So, the smart webpreneur would want his website to be full of good sticky pages, full of information both for visitors and for search engines.
This opens up a great opportunity for someone with a little knowledge on a subject and a little bit of interest in writing. The idea is to write articles and content and submit it to other people’s sites. In return, they link back to your site.
The benefits are many. First of all, having the article visible on other sites (especially respected ones in your field) can boost your “net cred”. You become an expert, and that gives you more strength in the community.
Having the link back to your site also brings a couple of perks, too. It brings traffic, as people click from the article to your site, looking for more. This will spike as the article is first published, and then taper off. Most article sources will archive the content, so that link will remain active virtually indefinitely, so traffic will continue to trickle in.
The linkback also counts for search engine link popularity as well, and it’s one of the strongest inbound links you can get. It’s non-reciprocal, it’s deep in the text, and it’s a part of the content.
OK, how do you do it?
- First of all, pick something you know about, something you can speak of with confidence. If you’ve based your website around one of your own interests, this probably won’t be too difficult.
- Pick a subject matter that’s relevant to your site’s audience. If my site is about sports cars, it doesn’t help as much to write about beanie baby trading. Remember, you want to find your audience, and get in front of them. Writing about their interests will pull you up in their searches.
- You don’t have to write too much, but don’t write too little, either. I use the rain puddle as my guide. It has to be clear, and it has to be enough to cover the ground, but no so deep that they have to wade through it. As a general rule, 750-1000 words is good. If you find that an article is going longer than that, narrow it’s focus or split it into two articles.
- Make sure that the article is full of actually usable information. Too often I read a few paragraphs that just sort of dust over a topic, and don’t leave me any more enlightened than I was to begin with. Even less covers how to implement the topic. Why would a site owner want to publish content like that?
- After you’ve written a first or even second draft, go back through it and make it more keyword-rich. What search terms would be relevant to the topic? Work those words and phrases more into the text, repeating some of the stronger ones. This will help people find the article.
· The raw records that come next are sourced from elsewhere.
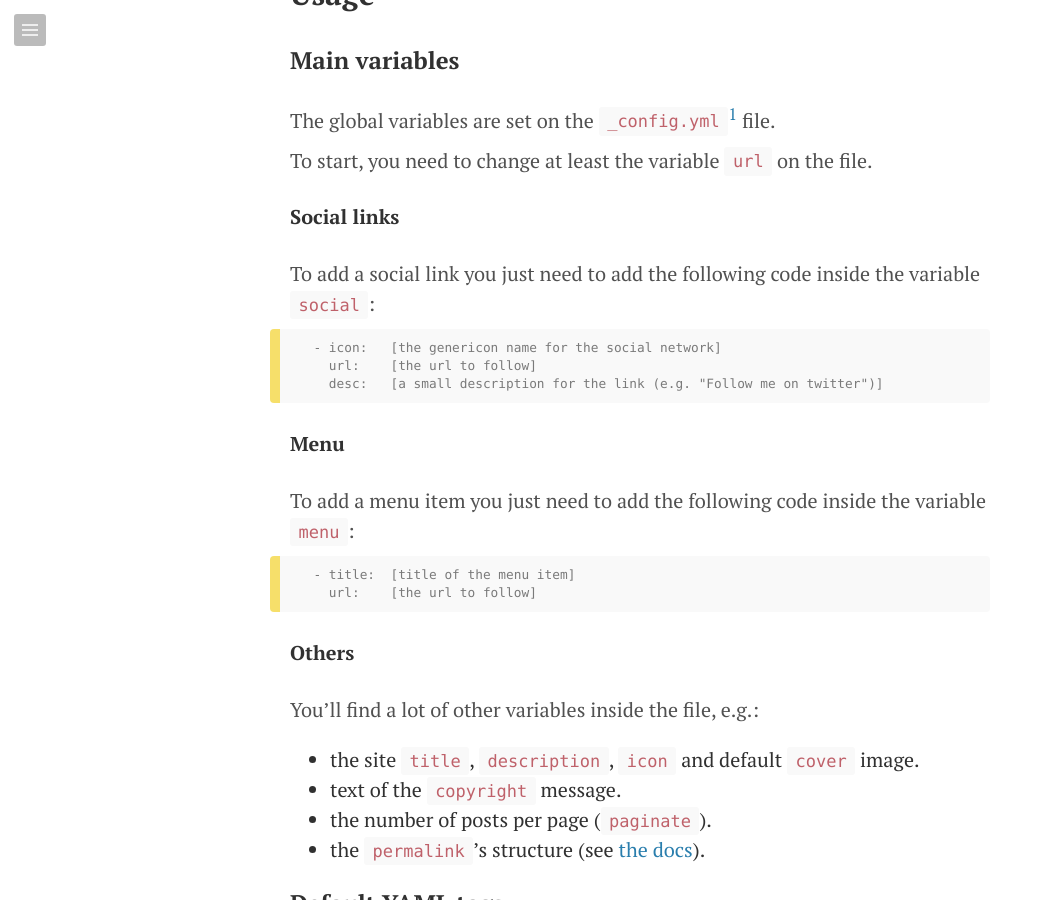
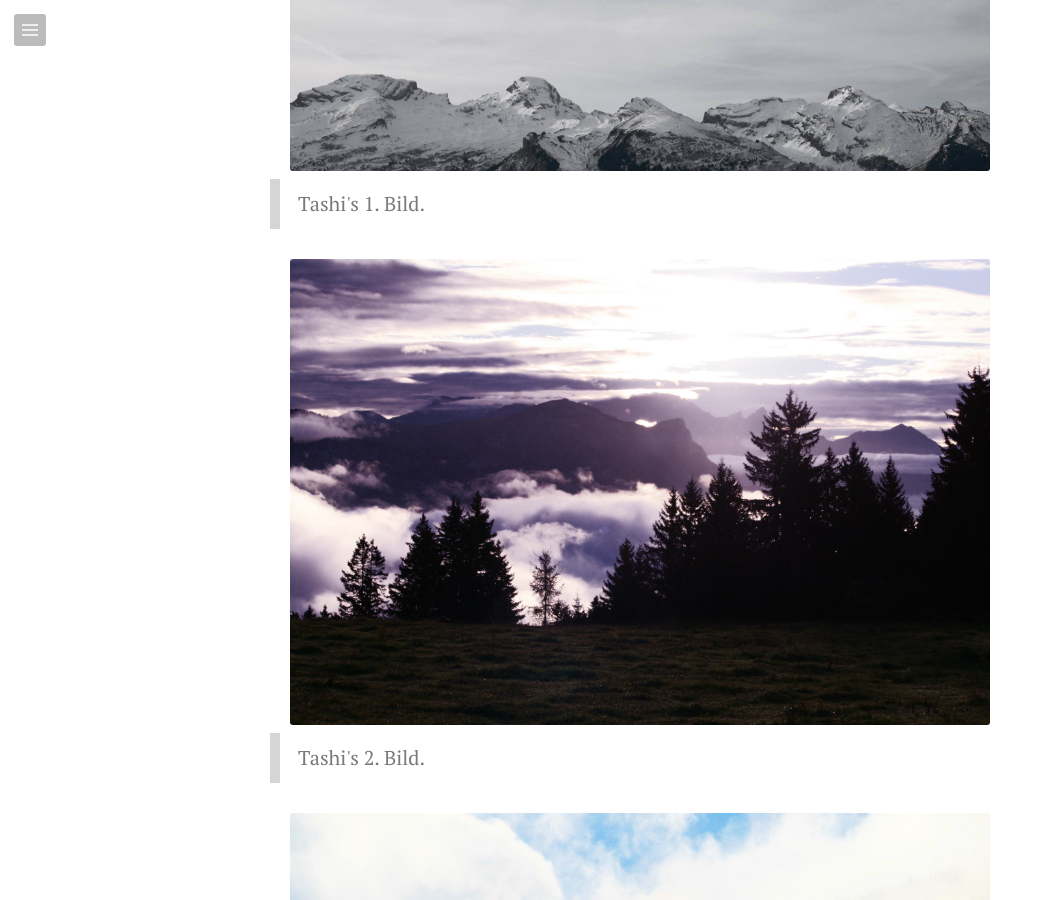
Before and after one commit to Tashis-Travels/tashis-travels.github.io, a Jekyll site: the page built from _posts/2015-04-06-tashi.md, in a window 1280 px wide and 900 px high, scrolled down 1321 px. Shown: the whole window, without its empty margins (0-1039 px from the left). Built offline with Jekyll 4.4.1, drawn with Linux system fonts in a browser that asks for light colours; Markdown is read by kramdown in place of the engine named in the settings; some of the changed text lies outside the part shown.

Commit message:
Added some pictures.

```diff
--- a/_posts/2015-04-06-tashi.md
+++ b/_posts/2015-04-06-tashi.md
@@ -1,87 +1,23 @@
 ---
 layout: post
 title: "Tashi"
-quote: "Thinny reaches a new version, with mobile support and some other cool features."
+quote: "Endlich, Tashi's neuer Blog."
 image: /media/2015-04-06-tashi/tashi5.jpg
 video: false
 ---
 
-#Thinny 2.1, codename "[Cosette](http://lesmiserables.wikia.com/wiki/Cosette)"
+#Titel 1
 
-Cosette is the main character of the french novel _Les Misérables_, published in 1862 by _Victor Hugo_.
+Bisschen Text.
 
-{% include image.html url="/media/2014-02-27-hello-cosette/cosette.jpg" width="100%" description="Amanda Seyfried as Cosette on the 2012 movie." %}
+{% include image.html url="/media/2015-04-06-tashi/tashi1.jpg" width="100%" description="Tashi's 1. Bild." %}
 
-This new version of Thinny comes with mobile support and some bugfixes.
+{% include image.html url="/media/2015-04-06-tashi/tashi2.jpg" width="100%" description="Tashi's 2. Bild." %}
 
-## Usage
+{% include image.html url="/media/2015-04-06-tashi/tashi3.jpg" width="100%" description="Tashi's 3. Bild." %}
 
-### Main variables
+{% include image.html url="/media/2015-04-06-tashi/tashi4.jpg" width="100%" description="Tashi's 4. Bild." %}
 
-The global variables are set on the `_config.yml`[^1] file.
+{% include image.html url="/media/2015-04-06-tashi/tashi5.jpg" width="100%" description="Tashi's 5. Bild." %}
 
-To start, you need to change at least the variable `url` on the file.
-
-#### Social links
-
-To add a social link you just need to add the following code inside the variable `social`:
-
-~~~
-  - icon:   [the genericon name for the social network]
-    url:    [the url to follow]
-    desc:   [a small description for the link (e.g. "Follow me on twitter")]
-~~~
-
-#### Menu
-
-To add a menu item you just need to add the following code inside the variable `menu`:
-
-~~~
-  - title:  [title of the menu item]
-    url:    [the url to follow]
-~~~
-
-#### Others
-
-You'll find a lot of other variables inside the file, e.g.:
-
-- the site `title`, `description`, `icon` and default `cover` image.
-- text of the `copyright` message.
-- the number of posts per page (`paginate`).
-- the `permalink`'s structure (see [the docs](http://jekyllrb.com/docs/pagination/)).
-
-
-### Default YAML tags
-
-- `layout:`<i>`post, page`</i> `or `<i>`fullscreen`</i>: defines the layout of the page.
-- `title: [string]`: title of the post.
-- `quote: [string]`: a small description of the post to be shown above the title.
-- `dark:`<i>`true`</i> `or `<i>`false`</i>: use black font (instead of white) for the header (default value is false).
-- `image: [url] or `<i>`false`</i>: a cover image for the post (default value is _false_).
-- `video:`<i>`true`</i> `or `<i>`false`</i>: add a cover video for the post (default value is _false_).
-- `video_mp4: [url]`: the URL for the mp4 video.
-- `video_webm: [url]`: the URL for the webm video.
-- `video_ogv: [url]`: the URL for the ogv video.
-
-## Versions
-
-Here is a table with all Thinny's versions:
-
-|----
-| Version | Codename | Platform | Release date
-|:-:|:-:|:-:|:-:
-| [0.3](https://github.com/camporez/Thinny/releases/tag/v0.3-alexandra) | [Alexandra](http://nikita2010.wikia.com/wiki/Alexandra_Udinov) | Ghost 0.3.x |November 2013
-| [2.0](https://github.com/camporez/Thinny/releases/tag/v2.0-bianca) | [Bianca](http://memoriaglobo.globo.com/programas/entretenimento/novelas/caras-bocas/caras-bocas-bianca-isabelle-drummond.htm) | Jekyll | January 2014 |
-| [2.1](https://github.com/camporez/Thinny/releases/tag/v2.1-cosette) | [Cosette](http://lesmiserables.wikia.com/wiki/Cosette) | Jekyll | February 2014
-| 2.2 | [Dolores](http://en.wikipedia.org/wiki/Dolores_Haze) | Jekyll | _Soon..._[^2]
-|----
-
-## Download
-
-> Thinny 2.1 is already [available for download on GitHub](https://github.com/camporez/Thinny/releases).
-
------
-Want to see something else added or report a bug? [Open an issue](https://github.com/camporez/camporez.github.io/issues/new).
-
-[^1]: This file is placed in your root directory. It's the main file of configuration. For more information, read [the docs](http://jekyllrb.com/docs/configuration/).
-[^2]: See the [issues list](https://github.com/camporez/camporez.github.io/issues?milestone=3).
+Sch&ouml;n!
```
Also changed, not shown: 5 other files.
- Once you’ve got an article written, the first step is to post it on your own site. Some good, keyword-rich content will do wonders for your rankings and your traffic.
- Next, go to google and search for article directories. Post it to as many of these article directories as is appropriate for the content. More postings here can draw more uses of your articles, as site owners and newsletter editors choose their content. More uses means more linkbacks. One of my favorites is http://ezinearticles.com, but there are many others.
- Offer it to specific websites, too. As you’re out and about on the web, whether you’re looking for reciprocal links, or just checking out the competition, pause and offer an article to another site that targets the same audience. Don’t charge, just have them link back to you. They benefit with the content, you benefit from the link. Everybody wins. If the article is about web business, submit it to us at http://e-shoptalk.com
- If your article has a journalistic, reportage sort of flair, post it to websites like http://prweb.com, too, as well as other press release directories.
These steps can help to establish the buzz, the links, the reputation, the traffic, and ultimately the success of your website!